Reynolds lived at No. 47 Leicester Fields (now Leicester Square), in a grand house on the west side of the square, from 1760 until 1792. When he moved in he added studios and a picture gallery to the rear, refurbished it throughout and acquired fashionable furniture. He died here on 23 February 1792. Although the building has sadly been replaced, a plaque marking the spot can be seen high on the wall in between All Bar One and McDonalds. A bust of Reynolds was once located in the gardens in the middle of Leicester Square but has now been removed.
• Walk past McDonalds and take a left, heading towards Piccadilly Circus along Swiss Court and Coventry Street.
• Once you’ve passed Piccadilly Circus tube station cross over the road (use the crossing on your right) on to Piccadilly.
• Walk down the road past Air Street, Piccadilly Place and Swallow Street. The next turning on the right is Sackville Street – the location of the London home of John Parker (II) of Saltram House in Devon. Parker was a good friend of Reynolds for many years and their meetings at his London house are well documented - both in Reynolds’ own pocket books and in Parker family letters. Parker was even the recipient of a loan of £3,000 from Reynolds on 20 July 1777, secured on the property.
• Walk a little further along Piccadilly, and you’ll arrive at the Burlington House – the home of the Royal Academy.
4. The Royal Academy of Arts

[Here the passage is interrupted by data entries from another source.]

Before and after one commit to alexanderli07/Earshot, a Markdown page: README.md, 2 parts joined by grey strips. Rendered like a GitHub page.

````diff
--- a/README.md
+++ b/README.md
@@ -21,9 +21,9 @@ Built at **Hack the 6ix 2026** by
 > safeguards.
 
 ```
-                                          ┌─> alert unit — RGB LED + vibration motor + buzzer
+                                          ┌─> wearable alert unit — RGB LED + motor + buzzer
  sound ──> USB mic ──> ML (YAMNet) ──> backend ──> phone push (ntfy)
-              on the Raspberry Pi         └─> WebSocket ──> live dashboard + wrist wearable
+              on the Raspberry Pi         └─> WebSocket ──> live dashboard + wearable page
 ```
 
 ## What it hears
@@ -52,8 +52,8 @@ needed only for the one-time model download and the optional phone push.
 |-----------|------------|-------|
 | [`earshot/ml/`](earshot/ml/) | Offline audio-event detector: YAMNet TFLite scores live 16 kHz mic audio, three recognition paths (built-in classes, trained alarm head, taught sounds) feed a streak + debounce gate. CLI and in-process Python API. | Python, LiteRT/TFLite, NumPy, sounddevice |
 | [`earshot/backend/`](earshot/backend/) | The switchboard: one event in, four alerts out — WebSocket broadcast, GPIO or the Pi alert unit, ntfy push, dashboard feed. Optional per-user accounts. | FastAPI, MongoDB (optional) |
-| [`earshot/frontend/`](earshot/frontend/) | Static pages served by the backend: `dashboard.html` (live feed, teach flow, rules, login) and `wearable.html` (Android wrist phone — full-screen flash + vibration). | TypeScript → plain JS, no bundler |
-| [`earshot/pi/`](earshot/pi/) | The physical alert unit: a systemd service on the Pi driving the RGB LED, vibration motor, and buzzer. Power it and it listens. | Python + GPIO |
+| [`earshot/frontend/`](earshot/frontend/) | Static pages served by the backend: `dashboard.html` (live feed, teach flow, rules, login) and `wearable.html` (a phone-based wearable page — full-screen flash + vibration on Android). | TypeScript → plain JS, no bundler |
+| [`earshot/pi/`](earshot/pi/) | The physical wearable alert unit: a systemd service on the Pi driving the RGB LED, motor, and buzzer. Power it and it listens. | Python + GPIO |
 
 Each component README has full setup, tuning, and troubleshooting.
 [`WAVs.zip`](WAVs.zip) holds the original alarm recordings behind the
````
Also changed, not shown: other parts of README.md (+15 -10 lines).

The Royal Academy is synonymous with Reynolds. He was one of its founding members in 1768 and its first-ever President. A statue of him, dating from 1931, by sculptor Alfred Drury (1856-1944) is located in front of the main entrance. The inscription on it was carved in 2002. Can you see the fountains near the statue? Installed in 2000, they are arranged in the pattern of the planets at the time of Reynolds’ birth.
Reynolds combined his painting with running the Academy for some 20 years, helping to develop its theories and becoming its chief spokesperson. It was originally located in Pall Mall, before moving to Somerset House and the National Gallery in Trafalgar Square before to its present location.

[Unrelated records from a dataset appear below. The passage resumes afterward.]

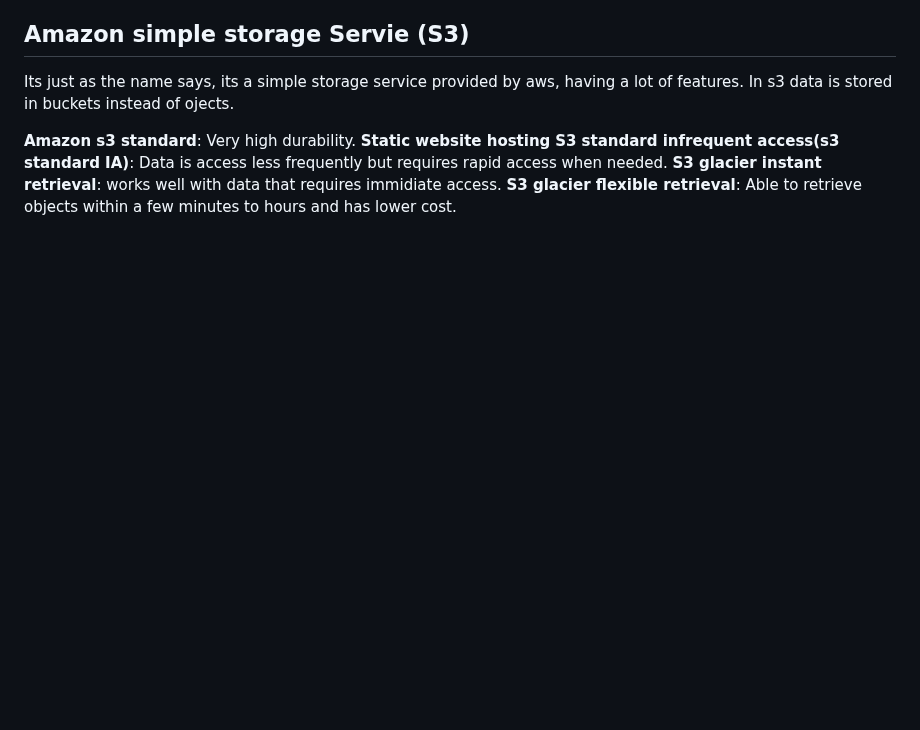
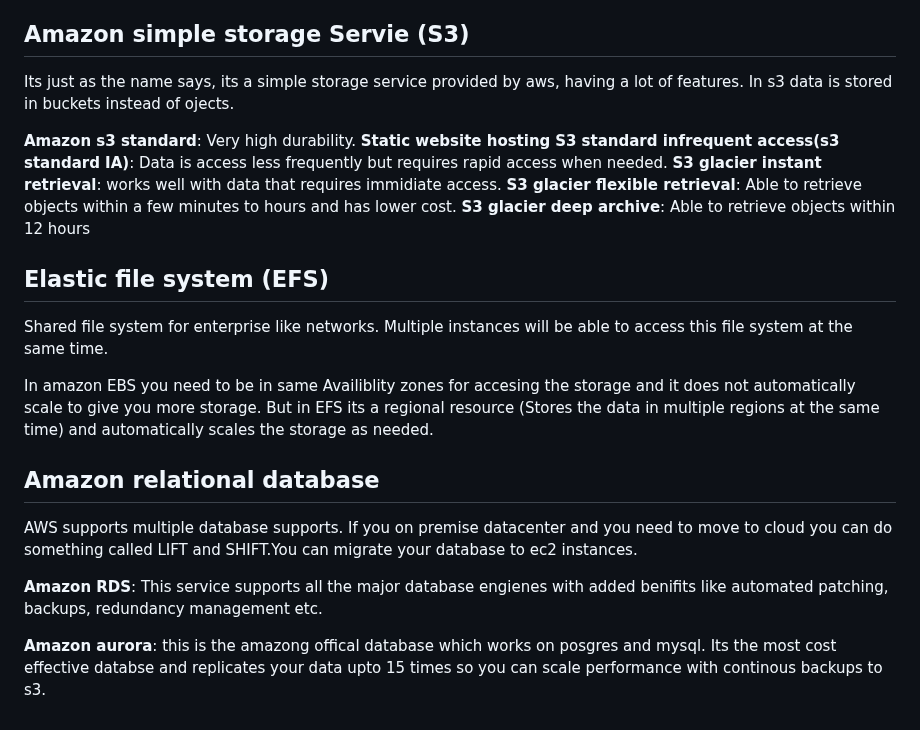
Before and after one commit to Hackerjedi666/CybersecNotes, a Markdown page: cloudNotes/Cloudpractionar.md, the part around the change. GitHub-like rendering; blank space fills up the shorter version.

Commit message:
cloud storage notes

```diff
--- a/cloudNotes/Cloudpractionar.md
+++ b/cloudNotes/Cloudpractionar.md
@@ -128,3 +128,20 @@ In s3 data is stored in buckets instead of ojects.
 **S3 standard infrequent access(s3 standard IA)**: Data is access less frequently but requires rapid access when needed.
 **S3 glacier instant retrieval**: works well with data that requires immidiate access.
 **S3 glacier flexible retrieval**: Able to retrieve objects within a few minutes to hours and has lower cost.
+**S3 glacier deep archive**: Able to retrieve objects within 12 hours
+
+
+## Elastic file system (EFS)
+Shared file system for enterprise like networks. Multiple instances will be able to access this file system at the same time.
+
+In amazon EBS you need to be in same Availiblity zones for accesing the storage and it does not automatically scale to give you more storage.
+But in EFS its a regional resource (Stores the data in multiple regions at the same time) and automatically scales the storage as needed.
+
+
+## Amazon relational database
+AWS supports multiple database supports.
+If you on premise datacenter and you need to move to cloud you can do something called LIFT and SHIFT.You can migrate your database to ec2 instances.
+
+**Amazon RDS**: This service supports all the major database engienes with added benifits like automated patching, backups, redundancy management etc.
+
+**Amazon aurora**: this is the amazong offical database which works on posgres and mysql. Its the most cost effective databse and replicates your data upto 15 times so you can scale performance with continous backups to s3.
```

The annual discourses Reynolds gave to students were eventually published and remain with us as some of the earliest formal art lessons in England. Today the Academy’s aim, in the words of its eighteenth-century founders, is ‘to promote the arts of design’ by presenting a broad range of visual art to the widest possible audience. Free and paid-entry exhibitions are on offer all year round. Find out more.

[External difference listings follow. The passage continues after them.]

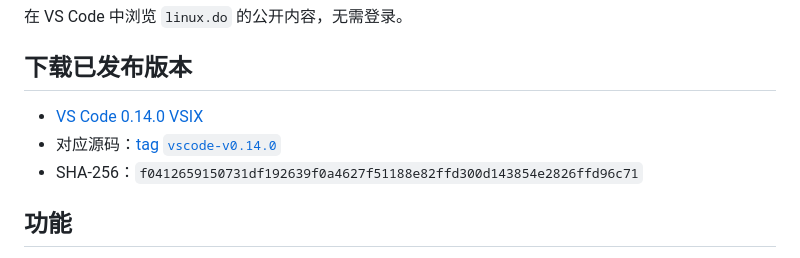
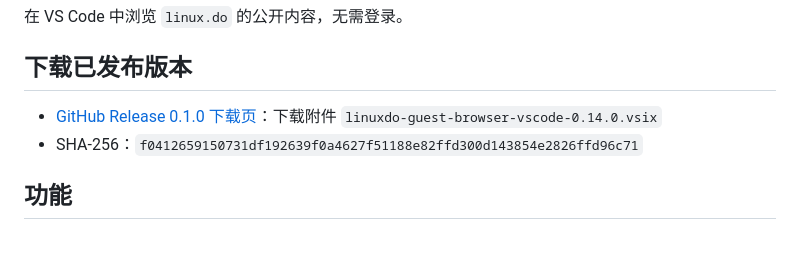
Before and after one commit to Leisure-Xr/chas, a Markdown page: linuxdo-guest-browser/vscode/README.md, the part around the change. Rendered like a GitHub page.

```diff
--- a/linuxdo-guest-browser/vscode/README.md
+++ b/linuxdo-guest-browser/vscode/README.md
@@ -4,8 +4,7 @@
 
 ## 下载已发布版本
 
-- [VS Code 0.14.0 VSIX](https://github.com/Leisure-Xr/chas/raw/vscode-v0.14.0/linuxdo-guest-browser/dist/linuxdo-guest-browser-vscode-0.14.0.vsix)
-- 对应源码：[tag `vscode-v0.14.0`](https://github.com/Leisure-Xr/chas/tree/vscode-v0.14.0)
+- [GitHub Release 0.1.0 下载页](https://github.com/Leisure-Xr/chas/releases/tag/0.1.0)：下载附件 `linuxdo-guest-browser-vscode-0.14.0.vsix`
 - SHA-256：`f0412659150731df192639f0a4627f51188e82ffd300d143854e2826ffd96c71`
 
 ## 功能
```
Also changed, not shown: linuxdo-guest-browser/README.md (+6 -6 lines), linuxdo-guest-browser/pycharm/README.md (+1 -2 lines).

• Retrace your footsteps back to Piccadilly Circus and then towards Leicester Square along Coventry Street, turning left onto Wardour Street (by M&Ms London).
• Take the second right on to Gerrard Street, now in the heart of Chinatown.
5. The Literary Club
About two thirds of the way along Gerrard Street, on the left, you’ll find the Xing Long Men Supermarket. Look to the left of the main door and you’ll see a plaque on the wall dedicated to Reynolds and Dr Samuel Johnson. This is the site of the old Turk’s Head Tavern where, from 1762-1784, the Literary Club they co-founded frequently met.
• Walk to the end of Gerrard Street and round to the right onto Newport Court.
• Take the second left onto Little Newport Street.
• You'll see Leicester Square tube station at the end of the road.
Other places of interest
• Bond Street links Piccadilly to Oxford Street, and is the place where Reynolds dined in a pub called the Star and Garter Inn on 4 March 1771 with his friend, John Parker II (of Saltram).
• Not much further away, Mayfair’s Conduit Street, which links Bond Street to Regent Street, is the place where John Parker II’s parents (John Parker I and Lady Catherine) kept a London home. Lady Catherine passed away at the property on 11 August 1758. It's said that she gave a young Sir Joshua Reynolds his very first pencil!
• St. Paul’s Cathedral in the city of London is where Reynolds’ funeral took place in 1792.
• Further afield, Reynolds had a weekend home called Wick House in Richmond Hill. The Grade II listed property is much changed since Reynolds’ day but is located to the right of the Royal Star and Garter Home. The property has an excellent view, which Reynolds painted in 1780. It’s said that when J.M.W Turner selected the location of his home in Twickenham, he chose it so he could see Wick House from his window.